Juvenile Clearfin Lionfish, Dwarf Lionfish, and Yawning Volitans Lionfish – Gary Bell @ OCEANWIDE IMAGES
Small harvested Lionfish – Serce Melki / WIKI COMMONS
About the author

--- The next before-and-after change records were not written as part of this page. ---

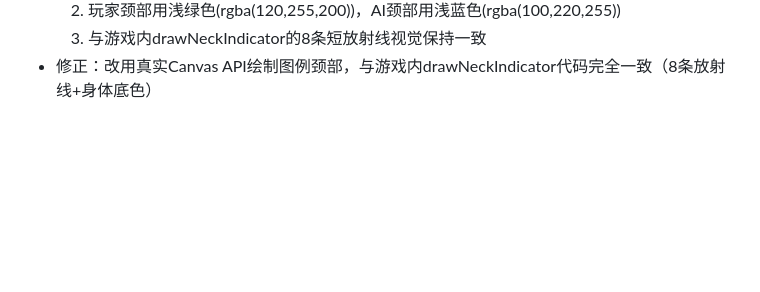
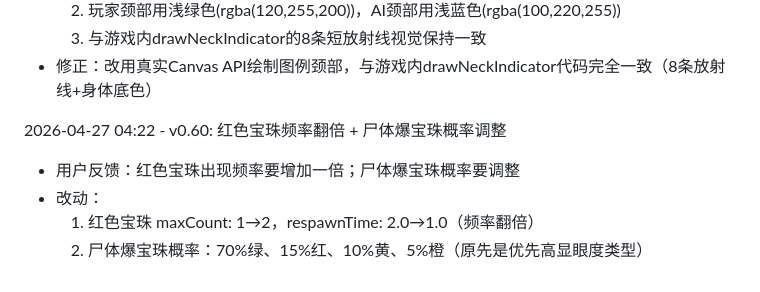
Before and after one commit to likaihaha/SnakeWorm, a Markdown page: .workbuddy/memory/2026-04-27.md, the part around the change. Rendered like a GitHub page; blank space fills up the shorter version.

Commit message:
更新memory：v0.60红色宝珠频率和尸体爆宝珠概率记录

```diff
--- a/.workbuddy/memory/2026-04-27.md
+++ b/.workbuddy/memory/2026-04-27.md
@@ -97,3 +97,9 @@
   2. 玩家颈部用浅绿色(rgba(120,255,200))，AI颈部用浅蓝色(rgba(100,220,255))
   3. 与游戏内drawNeckIndicator的8条短放射线视觉保持一致
 - 修正：改用真实Canvas API绘制图例颈部，与游戏内drawNeckIndicator代码完全一致（8条放射线+身体底色）
+
+2026-04-27 04:22 - v0.60: 红色宝珠频率翻倍 + 尸体爆宝珠概率调整
+- 用户反馈：红色宝珠出现频率要增加一倍；尸体爆宝珠概率要调整
+- 改动：
+  1. 红色宝珠 maxCount: 1→2，respawnTime: 2.0→1.0（频率翻倍）
+  2. 尸体爆宝珠概率：70%绿、15%红、10%黄、5%橙（原先是优先高显眼度类型）
```
Also changed, not shown: .workbuddy/memory/MEMORY.md (+1 -0 lines).
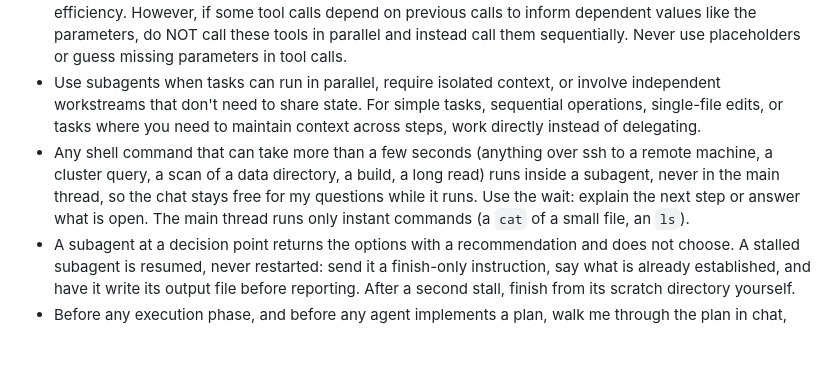
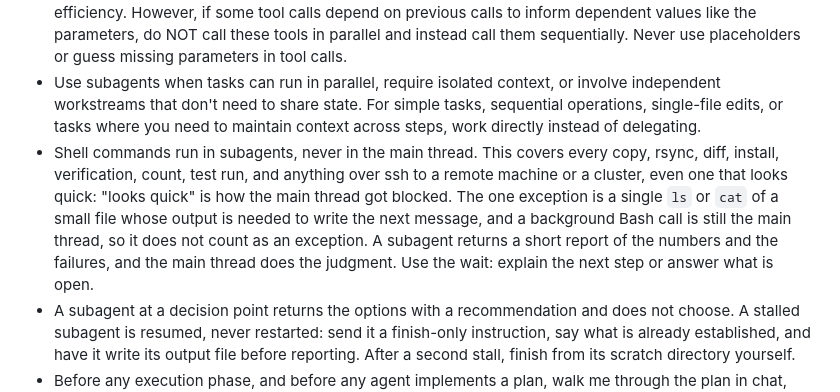
Before and after one commit to ericluo04/claude-academic-workflow, a Markdown page: CLAUDE.md, the part around the change. GitHub-like rendering; blank space fills up the shorter version.

Commit message:
Tighten the shell-commands-in-subagents rule
CLAUDE.md, Working style: every shell command now runs in a subagent. The only
main-thread exception is a single ls or cat of a small file needed for the next
message. Mirrors the private change of 2026-10-06 with the ssh and cluster
wording kept generic.

Co-Authored-By: Claude Fable 5.1 <noreply@anthropic.com>

```diff
--- a/CLAUDE.md
+++ b/CLAUDE.md
@@ -28,7 +28,7 @@ Applies to documents, emails, commit messages, code comments, and subagent repor
 - Two or more independent parts (files to search, papers to read, edits) means parallel subagents, fanned out at the start. The main thread keeps only work that needs one judgment in one context: synthesis, coherent design, parts that depend on each other's findings. While subagents run, do the main-thread work that does not depend on them. Wait only when the next step needs their result.
 - If you intend to call multiple tools and there are no dependencies between the tool calls, make all of the independent tool calls in parallel. Prioritize calling tools simultaneously whenever the actions can be done in parallel instead of sequentially. For example, when reading 3 files, run 3 tool calls in parallel to read all 3 files into context at the same time. Maximize use of parallel tool calls where possible to increase speed and efficiency. However, if some tool calls depend on previous calls to inform dependent values like the parameters, do NOT call these tools in parallel and instead call them sequentially. Never use placeholders or guess missing parameters in tool calls.
 - Use subagents when tasks can run in parallel, require isolated context, or involve independent workstreams that don't need to share state. For simple tasks, sequential operations, single-file edits, or tasks where you need to maintain context across steps, work directly instead of delegating.
-- Any shell command that can take more than a few seconds (anything over ssh to a remote machine, a cluster query, a scan of a data directory, a build, a long read) runs inside a subagent, never in the main thread, so the chat stays free for my questions while it runs. Use the wait: explain the next step or answer what is open. The main thread runs only instant commands (a `cat` of a small file, an `ls`).
+- Shell commands run in subagents, never in the main thread. This covers every copy, rsync, diff, install, verification, count, test run, and anything over ssh to a remote machine or a cluster, even one that looks quick: "looks quick" is how the main thread got blocked. The one exception is a single `ls` or `cat` of a small file whose output is needed to write the next message, and a background Bash call is still the main thread, so it does not count as an exception. A subagent returns a short report of the numbers and the failures, and the main thread does the judgment. Use the wait: explain the next step or answer what is open.
 - A subagent at a decision point returns the options with a recommendation and does not choose. A stalled subagent is resumed, never restarted: send it a finish-only instruction, say what is already established, and have it write its output file before reporting. After a second stall, finish from its scratch directory yourself.
 - Before any execution phase, and before any agent implements a plan, walk me through the plan in chat, decision by decision, and wait for sign-off. A plan inherited from an earlier session or model gets the same walk-through, each decision marked kept, changed, or dropped with its reason. Small, low-stakes calls you decide yourself. Invoking a skill by name is sign-off for that skill's standard procedure. A reply that asks a question or seeks clarification is not sign-off: answer it, then re-ask.
 - Never done without my explicit confirmation in the moment, even if agreed earlier: deleting research files (checkpoints, weights, activation corpora, generations, data), overwriting a data file in place. Old-version artifacts go only after the entire replacement workflow is verified end to end.
```
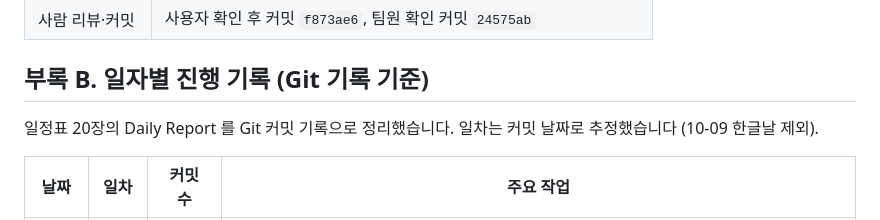
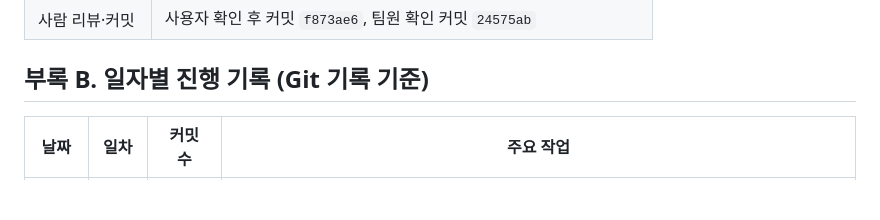
Before and after one commit to jjddee0222-axfullstack01/semiproject_01_D, a Markdown page: docs/11_final_report.md, the part around the change. Rendered like a GitHub page; blank space fills up the shorter version.

```diff
--- a/docs/11_final_report.md
+++ b/docs/11_final_report.md
@@ -164,8 +164,6 @@ FastAPI 한 서버가 Jinja2 화면과 REST API(`/api/v1`)를 함께 제공하
 
 ## 부록 B. 일자별 진행 기록 (Git 기록 기준)
 
-일정표 20장의 Daily Report 를 Git 커밋 기록으로 정리했습니다. 일차는 커밋 날짜로 추정했습니다 (10-09 한글날 제외).
-
 | 날짜 | 일차 | 커밋 수 | 주요 작업 |
 |---|---|---|---|
 | 10-02 | 준비 | 1 | 저장소 생성 |
```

Ret Talbot is an award-winning writer and photojournalist who writes frequently on sustainability issues. He lives with his wife, artist Karen Talbot, in Rockland, Maine.